▶ **GIVEN DATA**
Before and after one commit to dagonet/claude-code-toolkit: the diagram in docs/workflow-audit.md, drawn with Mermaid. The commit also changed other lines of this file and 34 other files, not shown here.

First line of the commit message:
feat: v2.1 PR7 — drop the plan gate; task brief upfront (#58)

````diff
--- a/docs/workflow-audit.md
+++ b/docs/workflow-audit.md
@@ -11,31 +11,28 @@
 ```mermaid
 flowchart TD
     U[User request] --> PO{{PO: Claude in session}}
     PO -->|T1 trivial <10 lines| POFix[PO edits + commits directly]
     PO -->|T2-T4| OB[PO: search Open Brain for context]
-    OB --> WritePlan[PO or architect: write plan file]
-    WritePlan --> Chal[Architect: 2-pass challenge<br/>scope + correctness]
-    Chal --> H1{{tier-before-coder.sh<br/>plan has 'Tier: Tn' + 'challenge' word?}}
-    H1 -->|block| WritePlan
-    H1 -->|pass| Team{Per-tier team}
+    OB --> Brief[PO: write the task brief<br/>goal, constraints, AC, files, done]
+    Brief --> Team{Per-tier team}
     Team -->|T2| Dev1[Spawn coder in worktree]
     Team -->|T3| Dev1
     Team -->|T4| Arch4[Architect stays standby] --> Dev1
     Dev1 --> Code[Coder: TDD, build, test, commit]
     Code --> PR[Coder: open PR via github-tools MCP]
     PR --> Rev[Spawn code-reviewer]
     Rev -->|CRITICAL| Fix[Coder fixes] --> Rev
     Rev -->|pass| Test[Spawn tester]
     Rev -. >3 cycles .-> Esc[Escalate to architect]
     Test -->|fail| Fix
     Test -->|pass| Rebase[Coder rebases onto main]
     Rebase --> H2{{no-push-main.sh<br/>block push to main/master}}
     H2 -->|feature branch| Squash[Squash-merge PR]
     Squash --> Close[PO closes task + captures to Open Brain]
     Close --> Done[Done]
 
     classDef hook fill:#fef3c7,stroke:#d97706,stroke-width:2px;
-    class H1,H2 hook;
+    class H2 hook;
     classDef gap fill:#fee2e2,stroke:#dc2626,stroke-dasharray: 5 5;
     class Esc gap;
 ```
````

▶ **WHAT NEEDS TO BE DONE**
Everything from the line containing "Code --> PR[Coder: open" through the end of the entries above should be retyped exactly, and nothing else.

▶ **ANSWER AREA**
     Code --> PR[Coder: open PR via github-tools MCP]
     PR --> Rev[Spawn code-reviewer]
     Rev -->|CRITICAL| Fix[Coder fixes] --> Rev
     Rev -->|pass| Test[Spawn tester]
     Rev -. >3 cycles .-> Esc[Escalate to architect]
     Test -->|fail| Fix
     Test -->|pass| Rebase[Coder rebases onto main]
     Rebase --> H2{{no-push-main.sh<br/>block push to main/master}}
     H2 -->|feature branch| Squash[Squash-merge PR]
     Squash --> Close[PO closes task + captures to Open Brain]
     Close --> Done[Done]
 
     classDef hook fill:#fef3c7,stroke:#d97706,stroke-width:2px;
-    class H1,H2 hook;
+    class H2 hook;
     classDef gap fill:#fee2e2,stroke:#dc2626,stroke-dasharray: 5 5;
     class Esc gap;
 ```
````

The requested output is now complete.